[Front-end code change data]
· · · · · · ·

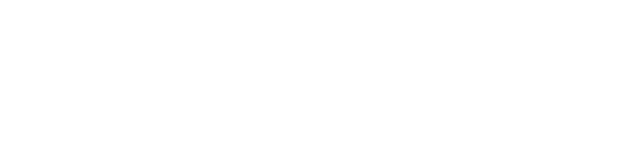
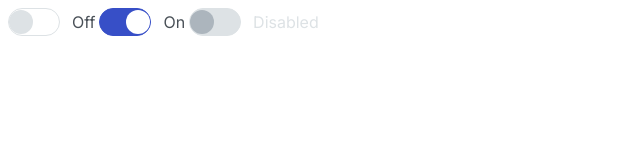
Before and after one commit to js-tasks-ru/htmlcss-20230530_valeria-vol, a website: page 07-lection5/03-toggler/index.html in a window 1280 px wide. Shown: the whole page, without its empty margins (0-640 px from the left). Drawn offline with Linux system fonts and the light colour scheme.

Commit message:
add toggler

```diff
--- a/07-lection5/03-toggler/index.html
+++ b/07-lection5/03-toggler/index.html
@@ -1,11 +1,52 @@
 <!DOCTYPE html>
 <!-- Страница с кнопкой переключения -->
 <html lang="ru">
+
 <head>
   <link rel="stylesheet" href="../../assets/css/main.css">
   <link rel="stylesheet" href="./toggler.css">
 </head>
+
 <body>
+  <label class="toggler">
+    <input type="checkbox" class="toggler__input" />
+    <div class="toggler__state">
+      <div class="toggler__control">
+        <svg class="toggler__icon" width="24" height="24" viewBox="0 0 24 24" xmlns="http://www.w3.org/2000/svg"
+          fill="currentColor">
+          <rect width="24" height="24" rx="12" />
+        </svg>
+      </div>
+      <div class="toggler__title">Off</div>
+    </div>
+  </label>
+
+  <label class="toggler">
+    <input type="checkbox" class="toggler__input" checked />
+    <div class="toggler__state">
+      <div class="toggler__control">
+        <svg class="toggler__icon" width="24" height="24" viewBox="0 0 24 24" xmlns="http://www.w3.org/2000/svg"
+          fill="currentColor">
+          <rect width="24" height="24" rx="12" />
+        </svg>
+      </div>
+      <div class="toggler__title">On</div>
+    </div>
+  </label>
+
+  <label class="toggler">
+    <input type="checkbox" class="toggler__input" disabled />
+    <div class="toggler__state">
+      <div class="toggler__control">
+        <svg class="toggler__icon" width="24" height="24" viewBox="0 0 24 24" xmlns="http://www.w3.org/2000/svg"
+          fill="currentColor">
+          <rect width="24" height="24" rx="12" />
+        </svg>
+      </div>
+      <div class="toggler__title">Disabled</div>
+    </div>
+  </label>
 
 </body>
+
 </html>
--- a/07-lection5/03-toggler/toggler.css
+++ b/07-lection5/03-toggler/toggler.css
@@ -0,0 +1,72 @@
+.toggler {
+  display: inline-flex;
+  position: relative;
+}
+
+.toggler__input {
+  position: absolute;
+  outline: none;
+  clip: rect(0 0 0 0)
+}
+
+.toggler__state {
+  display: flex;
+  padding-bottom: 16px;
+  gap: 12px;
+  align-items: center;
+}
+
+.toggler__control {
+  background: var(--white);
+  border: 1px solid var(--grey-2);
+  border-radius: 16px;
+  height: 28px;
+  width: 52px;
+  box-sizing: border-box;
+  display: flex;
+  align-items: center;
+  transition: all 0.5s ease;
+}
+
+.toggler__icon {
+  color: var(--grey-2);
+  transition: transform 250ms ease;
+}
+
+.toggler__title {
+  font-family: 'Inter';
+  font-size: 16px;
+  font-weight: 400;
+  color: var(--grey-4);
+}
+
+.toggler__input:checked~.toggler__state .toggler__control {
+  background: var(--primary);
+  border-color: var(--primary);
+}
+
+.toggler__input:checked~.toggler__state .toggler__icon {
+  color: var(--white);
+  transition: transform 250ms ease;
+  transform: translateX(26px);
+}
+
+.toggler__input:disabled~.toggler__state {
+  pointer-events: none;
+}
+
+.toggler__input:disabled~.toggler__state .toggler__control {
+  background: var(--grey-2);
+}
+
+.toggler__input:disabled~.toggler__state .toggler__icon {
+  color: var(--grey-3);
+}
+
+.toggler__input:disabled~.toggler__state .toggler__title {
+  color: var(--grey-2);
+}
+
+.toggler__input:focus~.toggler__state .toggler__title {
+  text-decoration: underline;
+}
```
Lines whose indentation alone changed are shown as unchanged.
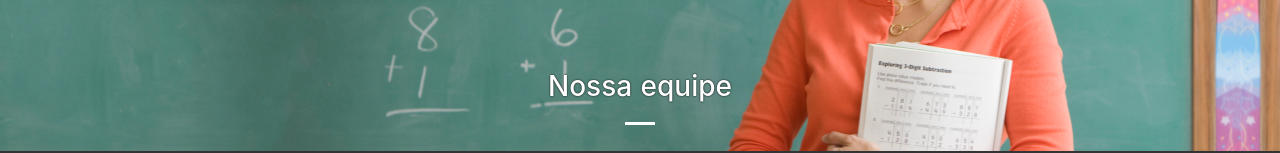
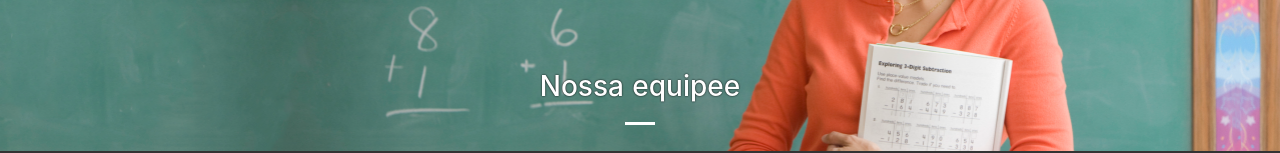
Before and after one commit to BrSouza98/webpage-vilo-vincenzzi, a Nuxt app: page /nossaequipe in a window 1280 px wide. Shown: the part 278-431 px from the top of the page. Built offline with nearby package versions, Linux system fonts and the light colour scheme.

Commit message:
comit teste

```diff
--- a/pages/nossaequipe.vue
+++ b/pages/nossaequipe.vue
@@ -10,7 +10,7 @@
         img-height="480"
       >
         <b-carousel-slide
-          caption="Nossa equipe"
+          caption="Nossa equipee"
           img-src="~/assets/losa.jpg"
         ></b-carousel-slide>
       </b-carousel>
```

· · · · · · ·

Aim of the task
Above are lines of data; count those that hold "border" and answer with the number only.

Result below
4